Thursday, May 12, 2011

The Crowded Planet guide to Britain

Big news from the UK this week is that the famous Lonely Planet guide is sticking it to Britain's tourist industry.

About time too.

I love England. I love touring around it, I love showing it off to my foreign friends and relatives. (I've had a fair bit of practice at that now.) But there's no denying that the restaurants, hotels, sights and resorts that make the most effort to attract tourists - are those that are the least worth visiting.

There's probably a good reason for this. Every Briton - well, at least every middle-class Briton with my upbringing - knows that the best don't need to advertise. So it follows that anyone who does advertise is, at best, second-rate. Stonehenge doesn't advertise; but the tacky visitors' centre that has pretty much destroyed the point of going there - that advertises like nobody's business.

Whatever the reason, there's no denying: if it's British and you've heard of it, it's almost certainly either (a) crap or (b) laughably overpriced. Sometimes both.

What's important to remember about Britain, though - and England in particular - is the incredible density of it. This means there are two things everywhere you look: people (hence, pubs, hotels and restaurants that your guidebook has never heard of), and history.

It's not exactly secret, but it's not advertised either.

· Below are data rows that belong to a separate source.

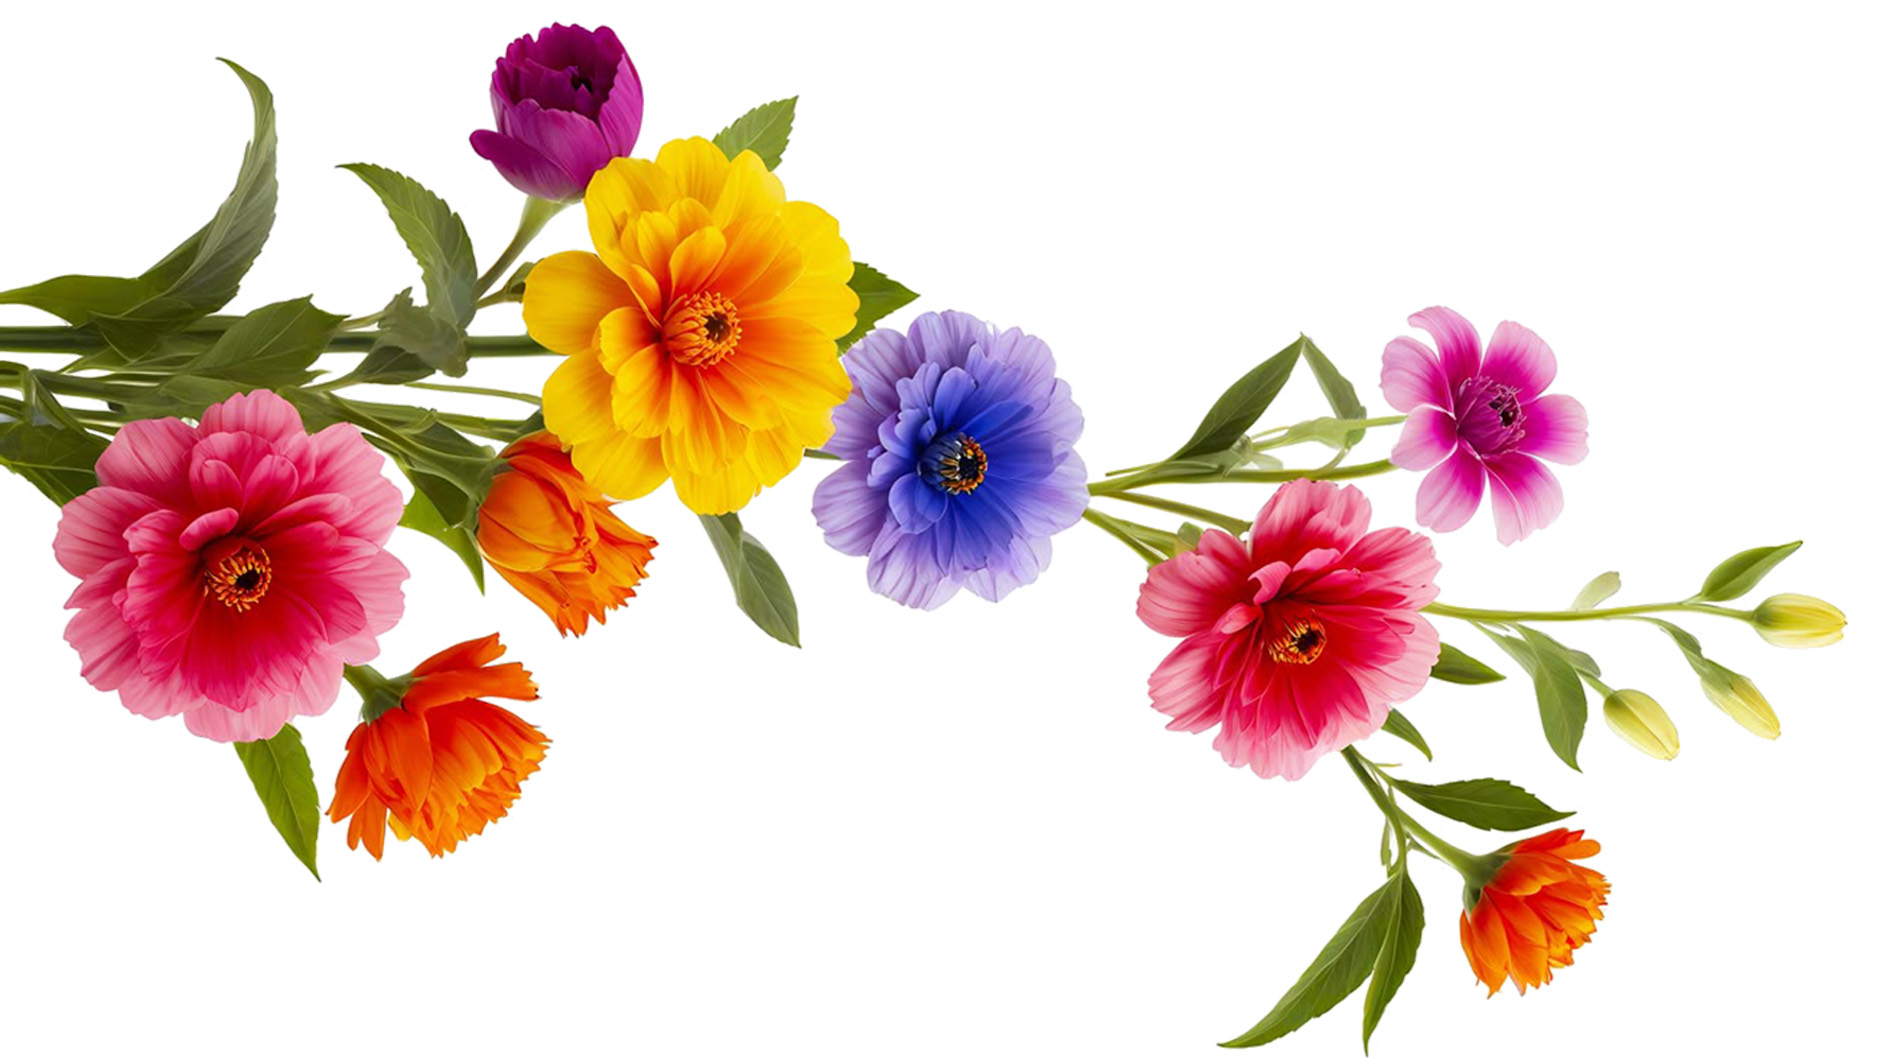
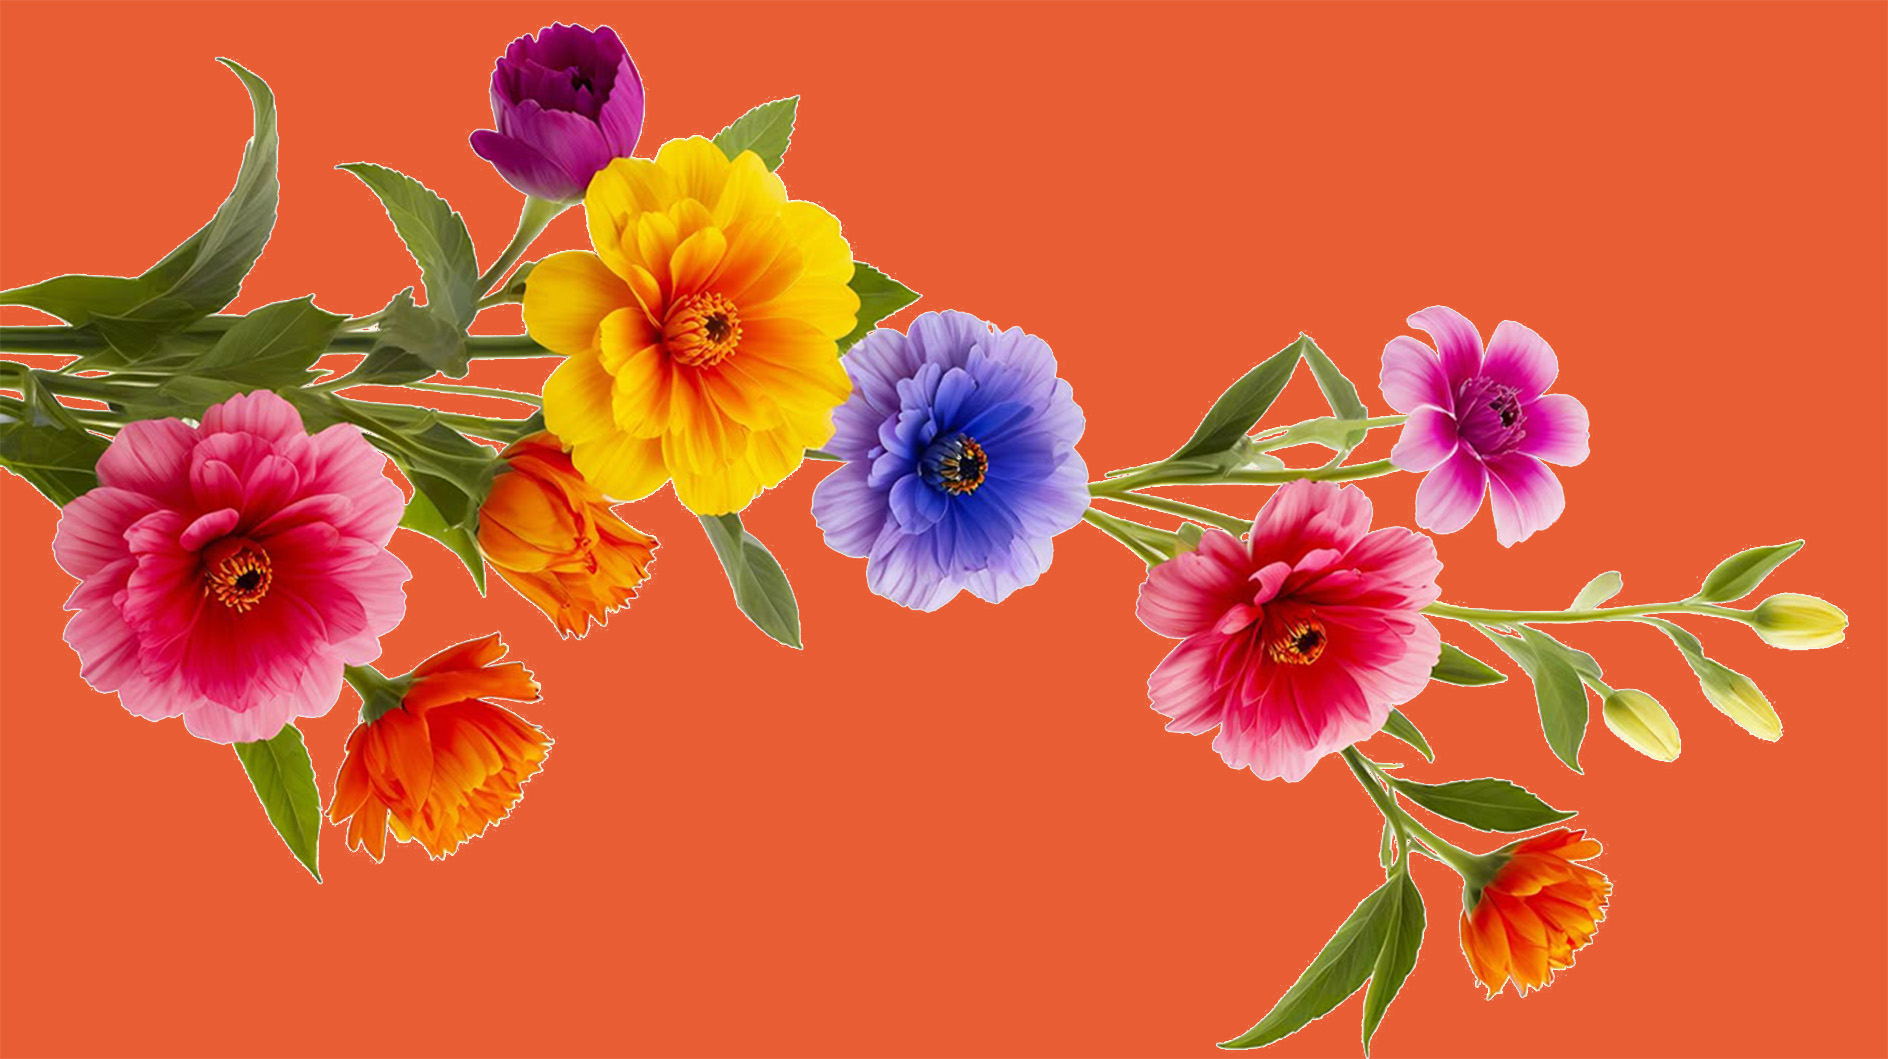
web master flower img

diff --git a/Jobsheet/Jobsheet-09/api/includes/footer.php b/Jobsheet/Jobsheet-09/api/includes/footer.php
@@ -1,5 +1,5 @@
 <footer>
-        <p>&copy; 2026 ADMIN RENTAL &mdash; Jobsheet 7</p>
+        <p>&copy; 2026 ADMIN RENTAL &mdash; Jobsheet 9</p>
     </footer>
     <!-- Jalur JS langsung mengarah ke assets/js/app.js -->
     <script src="../public/assets/js/app.js"></script>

My recommendation, if you're contemplating a visit to the UK, is to do some reading before you go. Either pick a place[1] and read up on its history, or pick a history and identify the places associated with it.

[1] "London" isn't a place - it's about 60 places all wedged together. Trying to do them all is a rookie mistake, and a recipe for (at best) extreme boredom.

And don't take the Lonely Planet. While it's true that most places marketing themselves to tourists are overpriced and disappointing, a guidebook's job is not to lament these pitfalls, but to guide you safely past them. If it can't do that, it's not worth the weight.

Monday, May 2, 2011

Victory conditions

So Osama bin Laden has finally run out of luck. Good riddance, and congratulations to whoever got him.

Not wishing to carp... but the US has spent, so far, more than $450 billion on the Afghan war. That's over $130 million per person allegedly killed by Osama, not even counting the lives wasted.

I say "allegedly", because since he's dead, he'll never have a trial. I bet some in the CIA are toasting that fortunate circumstance, as much as the achievement itself. Now no-one will ever question all the crimes they want to pin on him, and no-one will have to explain (publicly, at least) why it took 18 years*, plus the biggest budget blowout in human history, to catch up with him.

* (Counting from the 1993 World Trade Center bombing, when the FBI first put a price on his head.)

And if we factor in the Iraq war, the economic costs to the US and its allies, the number of lives lost by the US and its allies, and the horrific damage to US foreign relations and strategic goals (think North Korea), and of course the gargantuan budget deficit - then strategically speaking, Osama has inflicted far and away the most humiliating defeat in US history.

I don't like it. I hate everything Osama stood for. But we should face facts: he won.